◆ **Problem statement**:
Reproduce each line from the records that holds "shown".
╭─ Source information
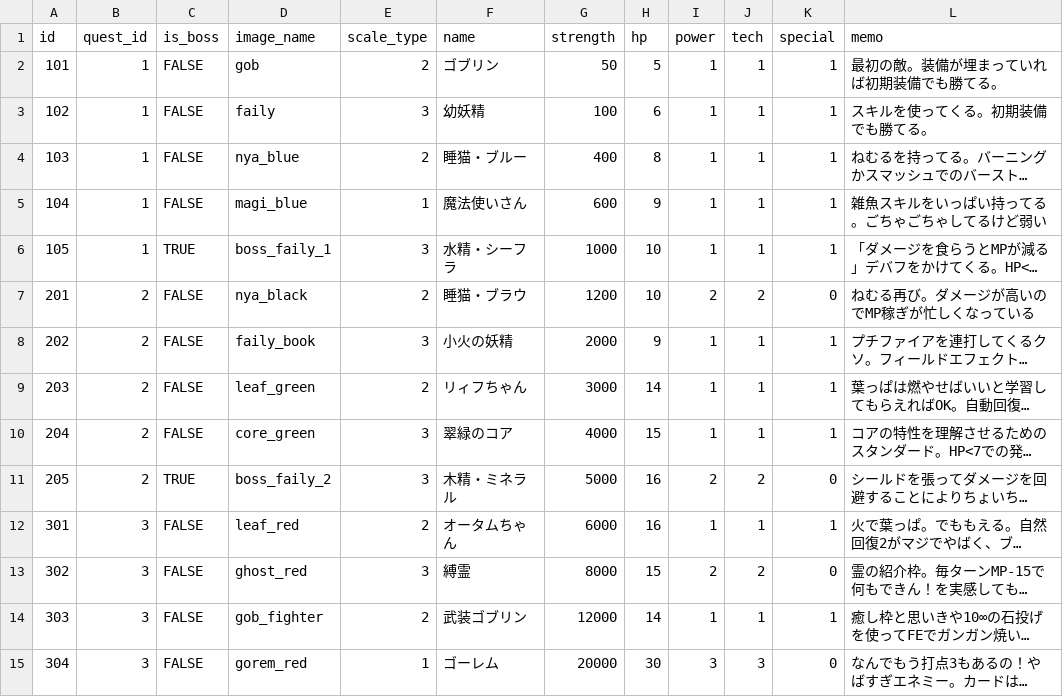
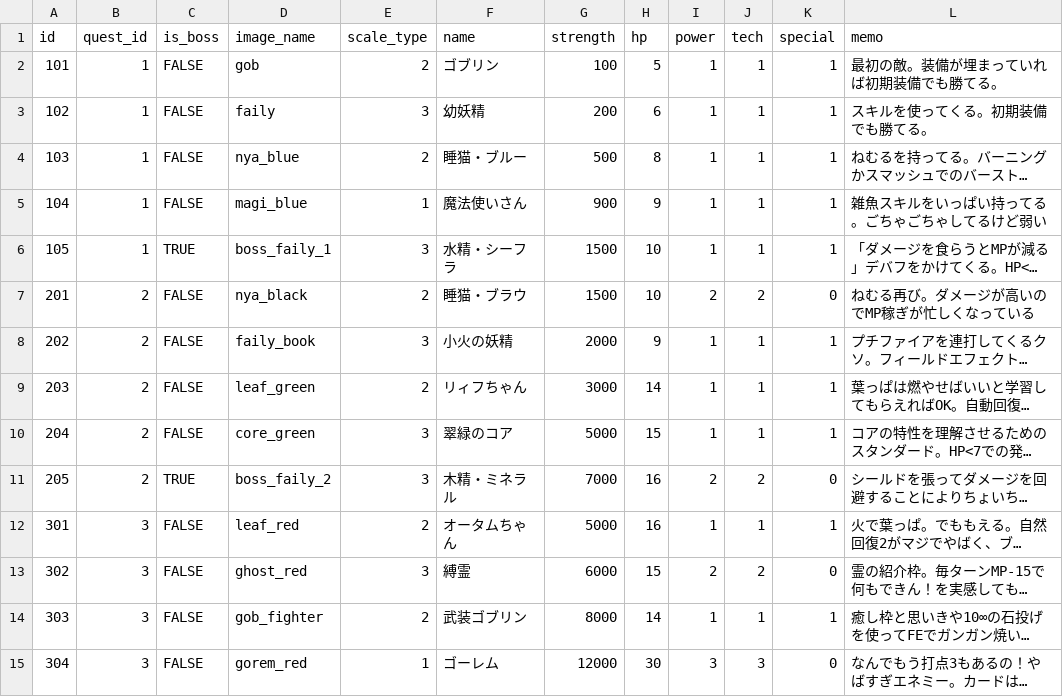
Before and after one commit to jyllsarta/stray-masterdata, a CSV file: seeds/enemies.csv, drawn as a sheet; only a part is shown; long unchanged cells end in …; the diff covers the shown part only; the diff names each change by its address in the sheet, - before the commit and + after, or states it on an @@ line.

Commit message:
update by Masterdata Task 2021-04-21 01:37:16 +0900

```diff
--- a/seeds/enemies.csv
+++ b/seeds/enemies.csv
-G2 (strength): 50
+G2 (strength): 100
-G3 (strength): 100
+G3 (strength): 200
-G4 (strength): 400
+G4 (strength): 500
-G5 (strength): 600
+G5 (strength): 900
-G6 (strength): 1000
+G6 (strength): 1500
-G7 (strength): 1200
+G7 (strength): 1500
-G10 (strength): 4000
+G10 (strength): 5000
-G11 (strength): 5000
+G11 (strength): 7000
-G12 (strength): 6000
+G12 (strength): 5000
-G13 (strength): 8000
+G13 (strength): 6000
-G14 (strength): 12000
+G14 (strength): 8000
-G15 (strength): 20000
+G15 (strength): 12000
```
Also changed, not shown: 26 edited cells elsewhere in this file.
╰─
◆ **Answer area**:
Before and after one commit to jyllsarta/stray-masterdata, a CSV file: seeds/enemies.csv, drawn as a sheet; only a part is shown; long unchanged cells end in …; the diff covers the shown part only; the diff names each change by its address in the sheet, - before the commit and + after, or states it on an @@ line.
Also changed, not shown: 26 edited cells elsewhere in this file.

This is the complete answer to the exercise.